Earlier it was reported that the NCAA slapped UNLV with a post season ban for producing a deficient Academic Progress (APR) Score of 925. News flash: We have learned that the NCAA reconsidered its ruling and overturned UNLV’s football postseason ban in 2014.
The NCAA accepted what the school called an “updated” APR score, raising the school’s mark to the minimum 930 needed for postseason eligibility. The ruling came two months after UNLV became the first FBS program banned from postseason play for a deficient APR score. That followed an initial failed appeal to the NCAA.

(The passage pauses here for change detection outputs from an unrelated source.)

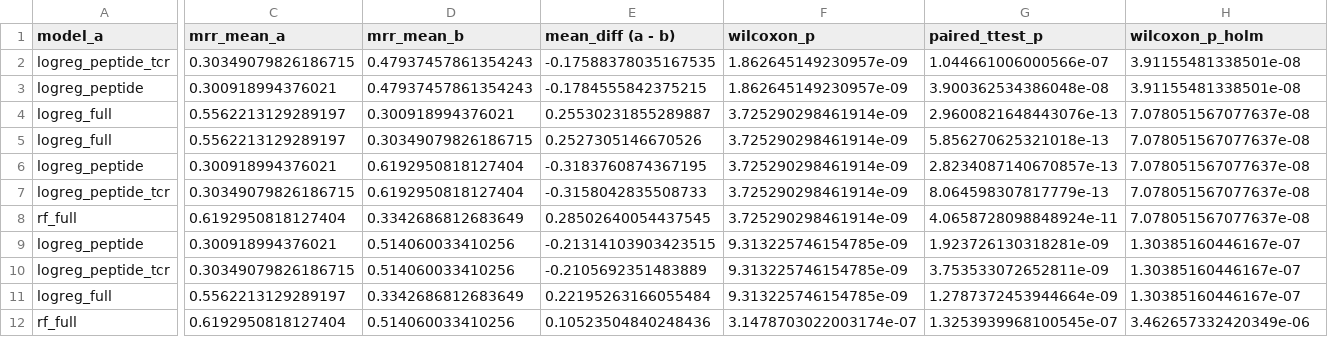
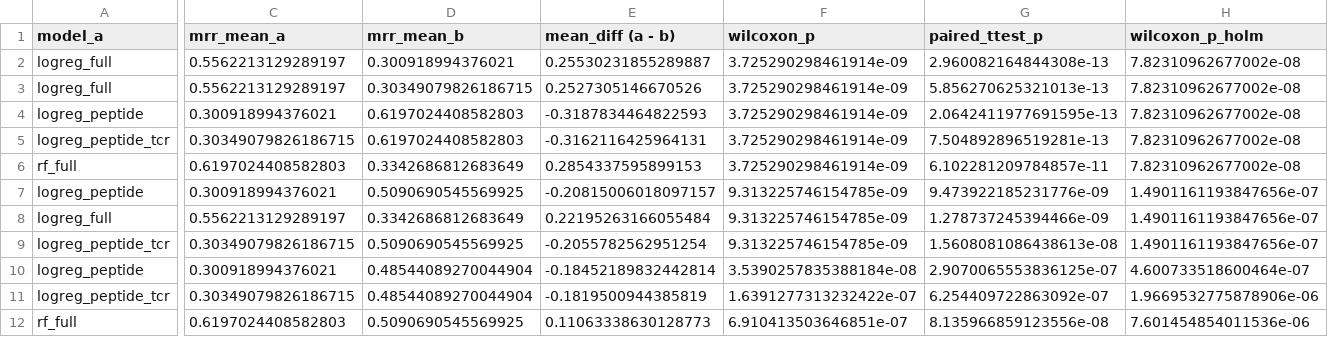
Before and after one commit to annemcq/tcr-peptide-ranking, a CSV file: results/paired_significance_mrr.csv, drawn as a sheet; only a part is shown, gaps mark what is left out; removed rows and columns are numbered as before the commit, all else as after; rows hold the shown columns only; the diff covers the shown part only; the diff names each change by its address in the sheet, - before the commit and + after, or states it on an @@ line.

```diff
--- a/results/paired_significance_mrr.csv
+++ b/results/paired_significance_mrr.csv
-row 2: logreg_peptide_tcr | 0.30349079826186715 | 0.47937457861354243 | -0.17588378035167535 | 1.862645149230957e-09 | 1.044661006000566e-07 | 3.91155481338501e-08
-row 3: logreg_peptide | 0.300918994376021 | 0.47937457861354243 | -0.1784555842375215 | 1.862645149230957e-09 | 3.900362534386048e-08 | 3.91155481338501e-08
-G2 (paired_ttest_p): 2.9600821648443076e-13
+G2 (paired_ttest_p): 2.960082164844308e-13
-H2:H6 (wilcoxon_p_holm): 7.078051567077637e-08
+H2:H6 (wilcoxon_p_holm): 7.82310962677002e-08
-G3 (paired_ttest_p): 5.856270625321018e-13
+G3 (paired_ttest_p): 5.856270625321013e-13
-D4:D5 (mrr_mean_b): 0.6192950818127404
+D4:D5 (mrr_mean_b): 0.6197024408582803
-E4 (mean_diff (a - b)): -0.3183760874367195
+E4 (mean_diff (a - b)): -0.3187834464822593
-G4 (paired_ttest_p): 2.8234087140670857e-13
+G4 (paired_ttest_p): 2.0642411977691595e-13
-E5 (mean_diff (a - b)): -0.3158042835508733
+E5 (mean_diff (a - b)): -0.3162116425964131
-G5 (paired_ttest_p): 8.064598307817779e-13
+G5 (paired_ttest_p): 7.504892896519281e-13
-C6 (mrr_mean_a): 0.6192950818127404
+C6 (mrr_mean_a): 0.6197024408582803
-E6 (mean_diff (a - b)): 0.28502640054437545
+E6 (mean_diff (a - b)): 0.2854337595899153
-G6 (paired_ttest_p): 4.0658728098848924e-11
+G6 (paired_ttest_p): 6.102281209784857e-11
-D7 (mrr_mean_b): 0.514060033410256
+D7 (mrr_mean_b): 0.5090690545569925
-E7 (mean_diff (a - b)): -0.21314103903423515
+E7 (mean_diff (a - b)): -0.20815006018097157
-G7 (paired_ttest_p): 1.923726130318281e-09
+G7 (paired_ttest_p): 9.473922185231776e-09
-H7 (wilcoxon_p_holm): 1.30385160446167e-07
+H7 (wilcoxon_p_holm): 1.4901161193847656e-07
-row 10: logreg_peptide_tcr | 0.30349079826186715 | 0.514060033410256 | -0.2105692351483889 | 9.313225746154785e-09 | 3.753533072652811e-09 | 1.30385160446167e-07
-G8 (paired_ttest_p): 1.2787372453944664e-09
+G8 (paired_ttest_p): 1.278737245394466e-09
-H8 (wilcoxon_p_holm): 1.30385160446167e-07
+H8 (wilcoxon_p_holm): 1.4901161193847656e-07
+row 9: logreg_peptide_tcr | 0.30349079826186715 | 0.5090690545569925 | -0.2055782562951254 | 9.313225746154785e-09 | 1.5608081086438613e-08 | 1.4901161193847656e-07
+row 10: logreg_peptide | 0.300918994376021 | 0.48544089270044904 | -0.18452189832442814 | 3.5390257835388184e-08 | 2.9070065553836125e-07 | 4.600733518600464e-07
+row 11: logreg_peptide_tcr | 0.30349079826186715 | 0.48544089270044904 | -0.1819500944385819 | 1.6391277313232422e-07 | 6.254409722863092e-07 | 1.9669532775878906e-06
-C12 (mrr_mean_a): 0.6192950818127404
+C12 (mrr_mean_a): 0.6197024408582803
-D12 (mrr_mean_b): 0.514060033410256
+D12 (mrr_mean_b): 0.5090690545569925
-E12 (mean_diff (a - b)): 0.10523504840248436
+E12 (mean_diff (a - b)): 0.11063338630128773
-F12 (wilcoxon_p): 3.1478703022003174e-07
+F12 (wilcoxon_p): 6.910413503646851e-07
-G12 (paired_ttest_p): 1.3253939968100545e-07
+G12 (paired_ttest_p): 8.135966859123556e-08
-H12 (wilcoxon_p_holm): 3.462657332420349e-06
+H12 (wilcoxon_p_holm): 7.601454854011536e-06
```
Also changed, not shown: 2 added rows, 2 removed rows and 33 edited cells elsewhere in this file, processed/data_tcren_features.csv, results/permutation_importance.csv, 6 other files.
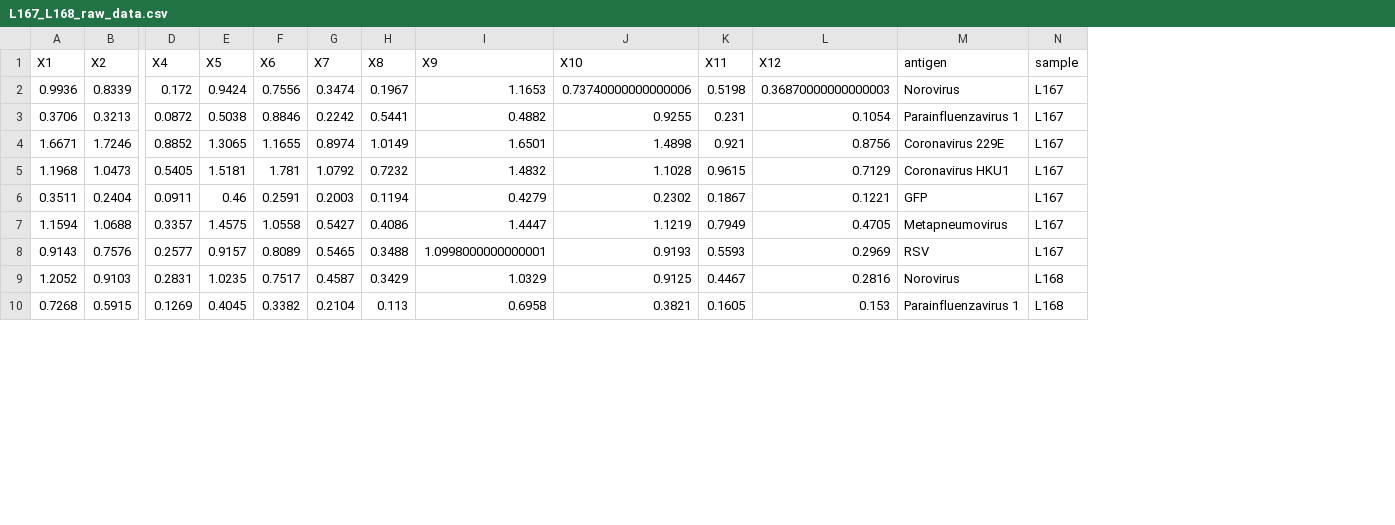
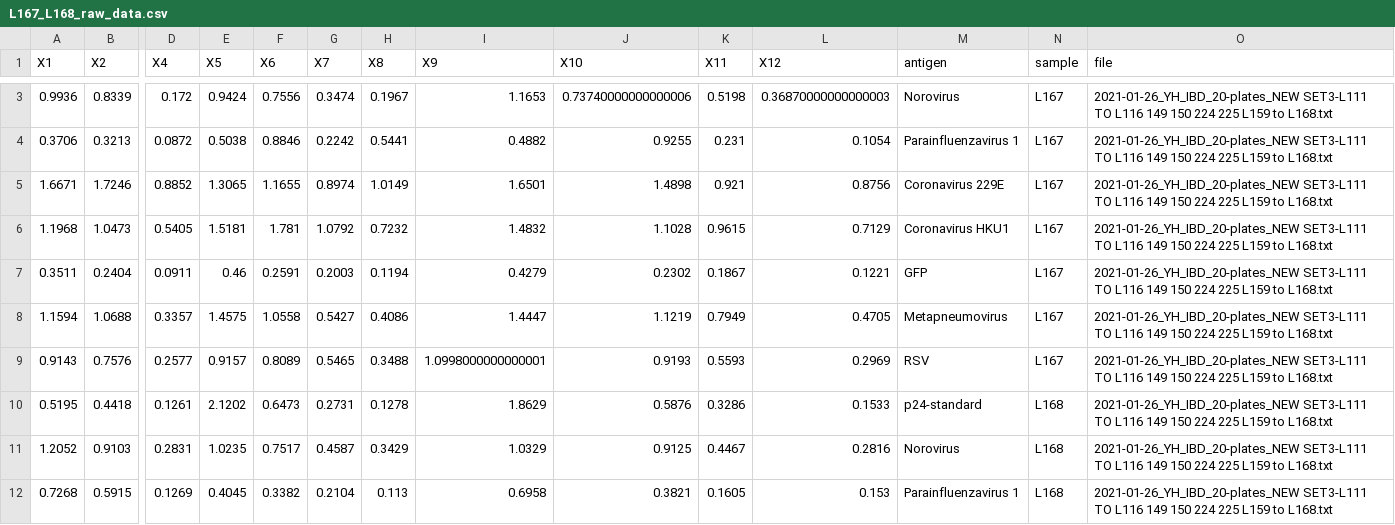
Before and after one commit to yinacobian/modELISA, a CSV file: L167_L168_raw_data.csv, drawn as a sheet; only a part is shown, gaps mark what is left out; addresses are those after the commit; rows hold the shown columns only; the diff covers the shown part only; the diff names each change by its address in the sheet, - before the commit and + after, or states it on an @@ line.

Commit message:
la dona e mobile

```diff
--- a/L167_L168_raw_data.csv
+++ b/L167_L168_raw_data.csv
+column O (file), rows 3-9: all 2021-01-26_YH_IBD_20-plates_NEW SET3-L111 TO L116 149 150 224 225 L159 to L168.txt; rows 11-12: 2021-01-26_YH_IBD_20-plates_NEW SET3-L111 TO L116 149 150 224 225 L159 to L168.txt | 2021-01-26_YH_IBD_20-plates_NEW SET3-L111 TO L116 149 150 224 225 L159 to L168.txt
+row 10: 0.5195 | 0.4418 | 0.1261 | 2.1202 | 0.6473 | 0.2731 | 0.1278 | 1.8629 | 0.5876 | 0.3286 | 0.1533 | p24-standard | L168 | 2021-01-26_YH_IBD_20-plates_NEW SET3-L111 TO L116 149 150 224 225 L159 to L168.txt
```
Also changed, not shown: 7 added rows elsewhere in this file.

To attain that minimum 930 score (out of a possible 1,000), schools must graduate roughly 50 percent of its athletes. The number is calcuated over a four-year rolling average. The standard was raised from 925 in 2011. The school said adjustments in scores from 2009-10 through 2012-13 were the difference.

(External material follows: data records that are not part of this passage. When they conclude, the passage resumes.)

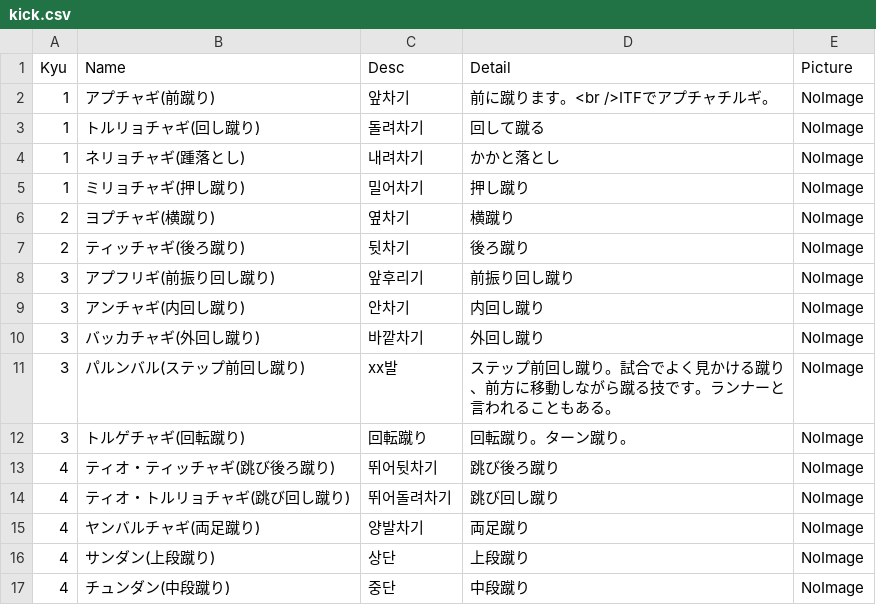
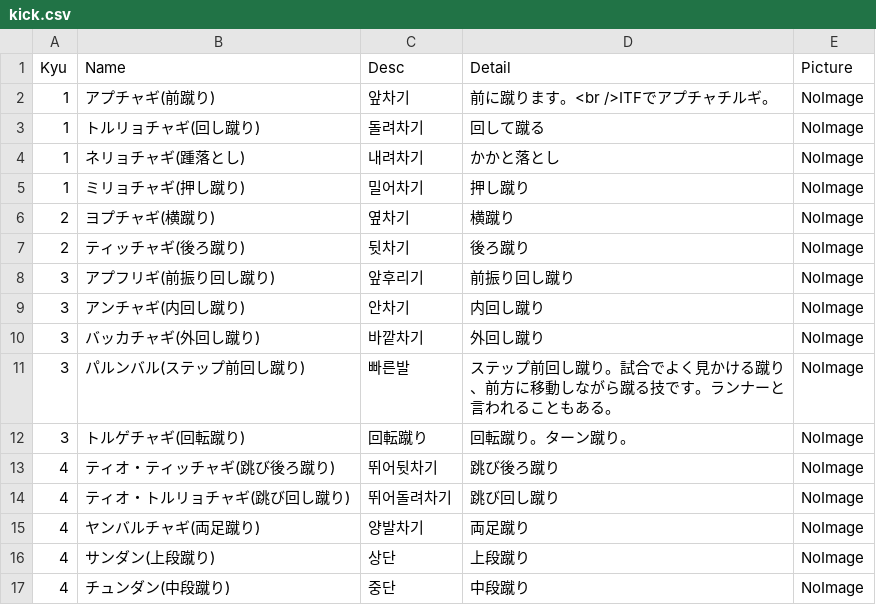
Before and after one commit to shinriyo/xamarin_pooksae, a CSV file: dbCSV/kick.csv, drawn as a sheet.

```diff
--- a/dbCSV/kick.csv
+++ b/dbCSV/kick.csv
@@ -10,3 +10,3 @@ Kyu,Name,Desc,Detail,Picture
 3,バッカチャギ(外回し蹴り),바깥차기,外回し蹴り,NoImage
-3,パルンバル(ステップ前回し蹴り),xx발,ステップ前回し蹴り。試合でよく見かける蹴り、前方に移動しながら蹴る技です。ランナーと言われることもある。,NoImage
+3,パルンバル(ステップ前回し蹴り),빠른발,ステップ前回し蹴り。試合でよく見かける蹴り、前方に移動しながら蹴る技です。ランナーと言われることもある。,NoImage
 3,トルゲチャギ(回転蹴り),回転蹴り,回転蹴り。ターン蹴り。,NoImage
```
Also changed, not shown: dbCSV/chop.csv.
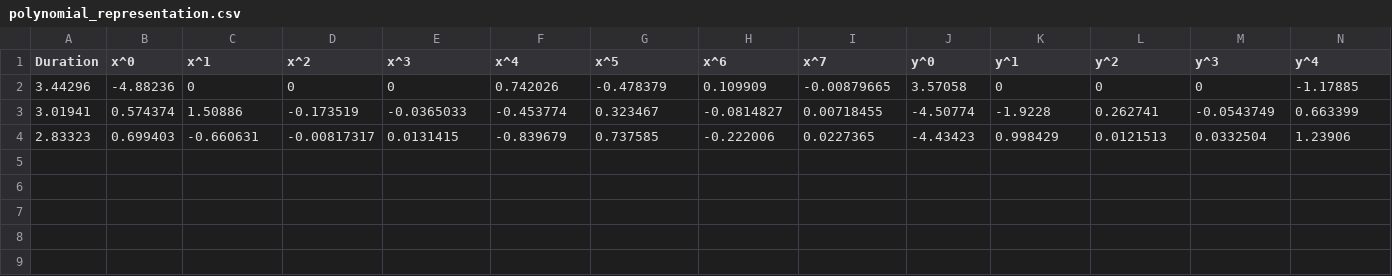
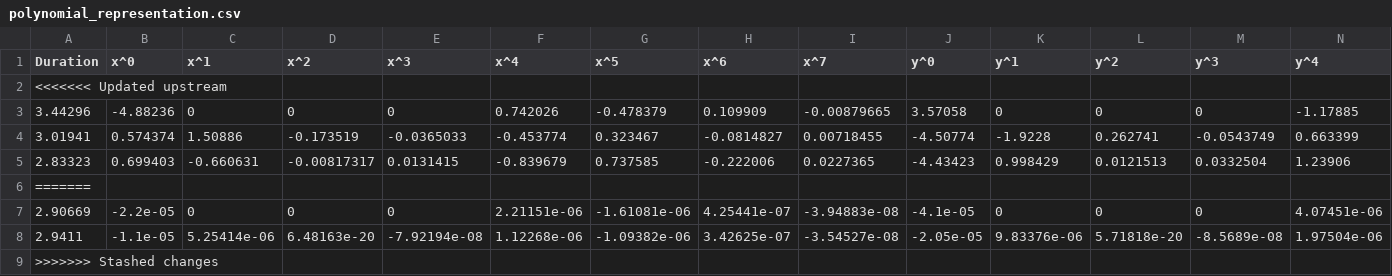
Before and after one commit to smidmatej/mpc_quad_ros, a CSV file: src/trajectory_generation/polynomial_trajectory/polynomial_representation.csv, drawn as a sheet; only a part is shown; rows hold the shown columns only; the diff names each change by its address in the sheet, - before the commit and + after, or states it on an @@ line.

```diff
--- a/src/trajectory_generation/polynomial_trajectory/polynomial_representation.csv
+++ b/src/trajectory_generation/polynomial_trajectory/polynomial_representation.csv
+row 2: <<<<<<< Updated upstream
+row 6: =======
+row 7: 2.90669 | -2.2e-05 | 0 | 0 | 0 | 2.21151e-06 | -1.61081e-06 | 4.25441e-07 | -3.94883e-08 | -4.1e-05 | 0 | 0 | 0 | 4.07451e-06
+row 8: 2.9411 | -1.1e-05 | 5.25414e-06 | 6.48163e-20 | -7.92194e-08 | 1.12268e-06 | -1.09382e-06 | 3.42625e-07 | -3.54527e-08 | -2.05e-05 | 9.83376e-06 | 5.71818e-20 | -8.5689e-08 | 1.97504e-06
+row 9: >>>>>>> Stashed changes
```
Also changed, not shown: 3 other files.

Idaho now is the only FBS school ever to be banned from the postseason due to deficient APR score.
UNLV AD Tina Kunzer-Murphy told CBSSports.com’s Dennis Dodd
“We’re just ecstatic for our [academic] guys just staying at it” .
Kunzer-Murphy explained to Dodd that the school reapplied to the NCAA after recalculating some scores. The school found that some players not counted in the APR score were so close to graduation — in some cases three credit hours — it didn’t make sense to penalize the athletes or UNLV. The NCAA agreed, receiving the new information on Friday and issuing its ruling on Thursday.
This is great news for the school from the Mountain West Conference.